Given records:
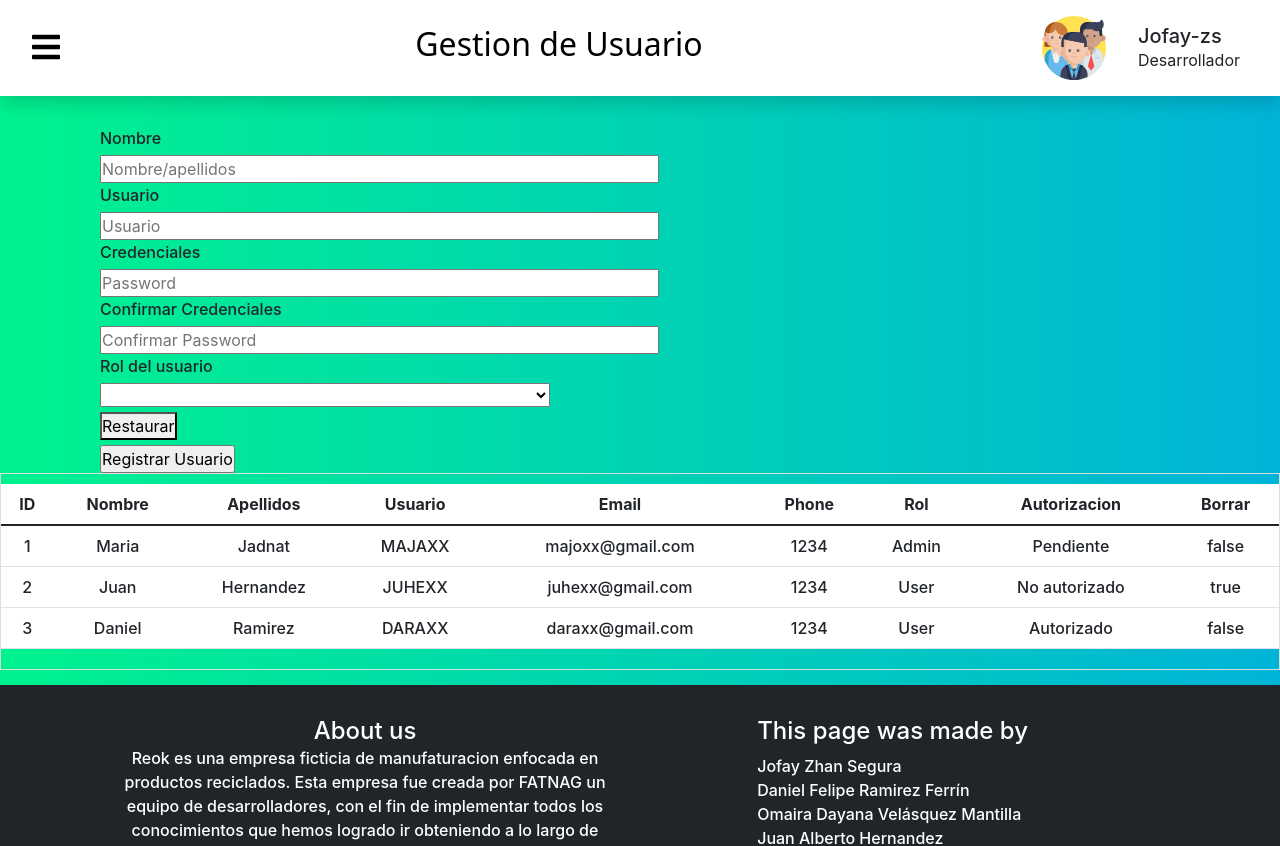
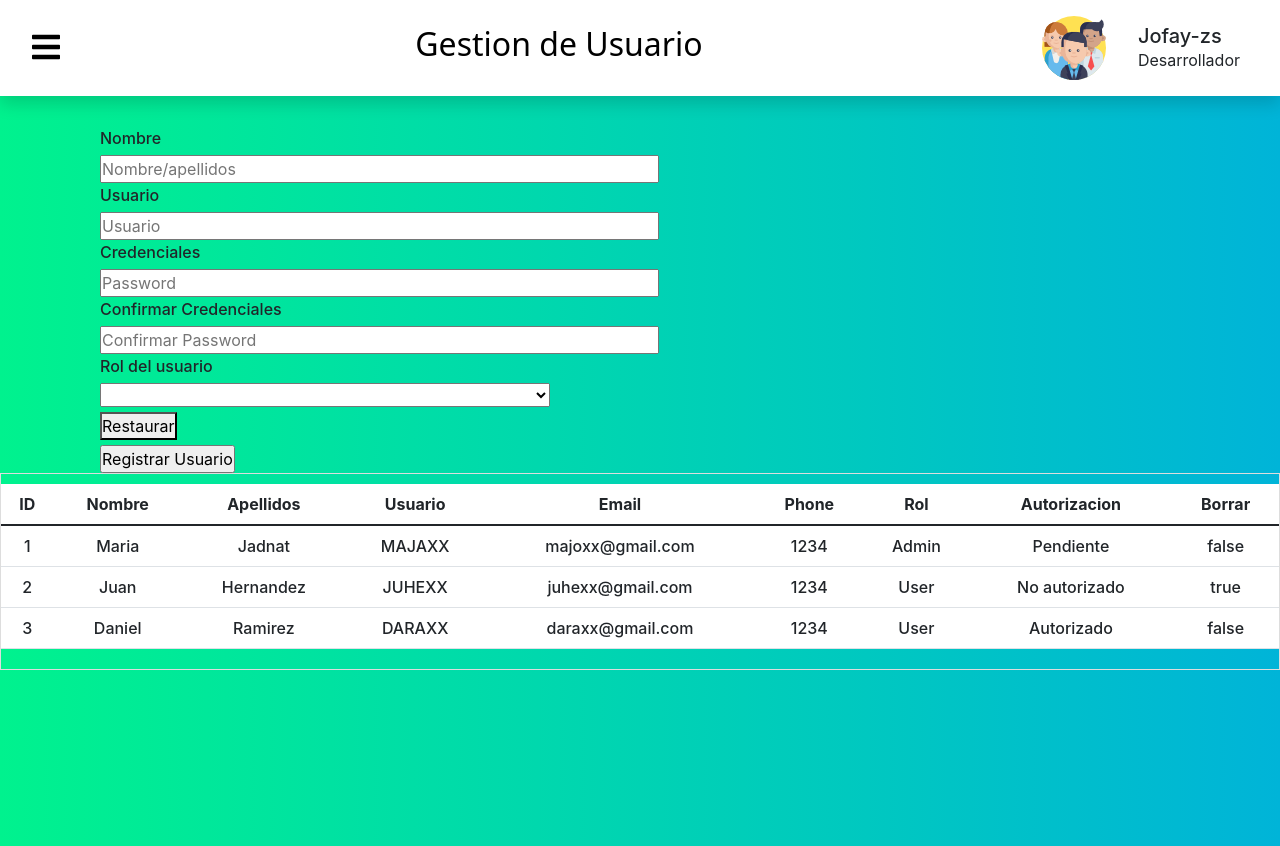
Before and after one commit to MajoAlba458/Manufacturing-company, a React (Create React App) app in the folder reok/: page /Users in a window 1280 px wide. Shown: the top 846 px of the page. Built offline with nearby package versions, Linux system fonts and the light colour scheme.

Commit message:
Subiendo el layout y optimizando el route del app.jsx

```diff
--- a/reok/src/App.jsx
+++ b/reok/src/App.jsx
@@ -4,34 +4,47 @@ import Products from "pages/Products";
 import Sales from "pages/Sales";
 import Users from "pages/Users";
 import Vendors from "pages/Vendors";
+import General from "Layouts/General";
 import { BrowserRouter as Router, Switch, Route, Link } from "react-router-dom";
 
 function App() {
   return (
-    <div className="App">
     <Router>
       <Switch>
-          <Route path="/Login">
-            <Login />
-          </Route>
+        <Route path={['/Products', '/Sales', '/Users', '/Vendors']}>
+          <General>
+            <Switch>
               <Route path="/Products">
-            <Products />
+                <Products/>
               </Route>
               <Route path="/Sales">
-            <Sales />
+                <Sales/>
               </Route>
               <Route path="/Users">
-            <Users />
+                <Users/>
               </Route>
-          <Route path="/Vendors">
-            <Vendors />
+              <Route path='/Vendors'>
+                <Vendors/>
               </Route>
-          <Route path="/">
-            <Index />
+            </Switch>
+          </General>
+        </Route>
+        <Route path={['/Login']}>
+          <Switch>
+            <Route path='/Login'>
+              <Login/>
+            </Route>
+          </Switch>
+        </Route>
+        <Route path={['/']}>
+          <Switch>
+            <Route path='/'>
+              <Index/>
+            </Route>
+          </Switch>
         </Route>
       </Switch>
     </Router>
-    </div>
   );
 }
 
--- a/reok/src/Layouts/Layout.jsx
+++ b/reok/src/Layouts/General.jsx
@@ -1,14 +1,13 @@
 import Navbar from "components/Navbar";
 import Footer from "components/Footer";
 
-const Layout = ({ children }) => {
+const General = ({ children }) => {
   return (
-    <div className="Layout">
-      <Navbar />
+    <div className="General">
       <main>{children}</main>
       <Footer />
     </div>
   );
 };
 
-export default Layout;
+export default General;
--- a/reok/src/pages/Users.jsx
+++ b/reok/src/pages/Users.jsx
@@ -132,11 +132,6 @@ function Users() {
 									</tbody>
 				    </table>
 				</div>
-
-        <div class="footer-usuario">
-          <Footer />
-        </div>
-
       </section>
 
     </div>
```
Lines whose indentation alone changed are shown as unchanged.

Try it:
Set down each entry above word for word, without its pictures.

Result:
Before and after one commit to MajoAlba458/Manufacturing-company, a React (Create React App) app in the folder reok/: page /Users in a window 1280 px wide. Shown: the top 846 px of the page. Built offline with nearby package versions, Linux system fonts and the light colour scheme.

Commit message:
Subiendo el layout y optimizando el route del app.jsx

```diff
--- a/reok/src/App.jsx
+++ b/reok/src/App.jsx
@@ -4,34 +4,47 @@ import Products from "pages/Products";
 import Sales from "pages/Sales";
 import Users from "pages/Users";
 import Vendors from "pages/Vendors";
+import General from "Layouts/General";
 import { BrowserRouter as Router, Switch, Route, Link } from "react-router-dom";
 
 function App() {
   return (
-    <div className="App">
     <Router>
       <Switch>
-          <Route path="/Login">
-            <Login />
-          </Route>
+        <Route path={['/Products', '/Sales', '/Users', '/Vendors']}>
+          <General>
+            <Switch>
               <Route path="/Products">
-            <Products />
+                <Products/>
               </Route>
               <Route path="/Sales">
-            <Sales />
+                <Sales/>
               </Route>
               <Route path="/Users">
-            <Users />
+                <Users/>
               </Route>
-          <Route path="/Vendors">
-            <Vendors />
+              <Route path='/Vendors'>
+                <Vendors/>
               </Route>
-          <Route path="/">
-            <Index />
+            </Switch>
+          </General>
+        </Route>
+        <Route path={['/Login']}>
+          <Switch>
+            <Route path='/Login'>
+              <Login/>
+            </Route>
+          </Switch>
+        </Route>
+        <Route path={['/']}>
+          <Switch>
+            <Route path='/'>
+              <Index/>
+            </Route>
+          </Switch>
         </Route>
       </Switch>
     </Router>
-    </div>
   );
 }
 
--- a/reok/src/Layouts/Layout.jsx
+++ b/reok/src/Layouts/General.jsx
@@ -1,14 +1,13 @@
 import Navbar from "components/Navbar";
 import Footer from "components/Footer";
 
-const Layout = ({ children }) => {
+const General = ({ children }) => {
   return (
-    <div className="Layout">
-      <Navbar />
+    <div className="General">
       <main>{children}</main>
       <Footer />
     </div>
   );
 };
 
-export default Layout;
+export default General;
--- a/reok/src/pages/Users.jsx
+++ b/reok/src/pages/Users.jsx
@@ -132,11 +132,6 @@ function Users() {
 									</tbody>
 				    </table>
 				</div>
-
-        <div class="footer-usuario">
-          <Footer />
-        </div>
-
       </section>
 
     </div>
```
Lines whose indentation alone changed are shown as unchanged.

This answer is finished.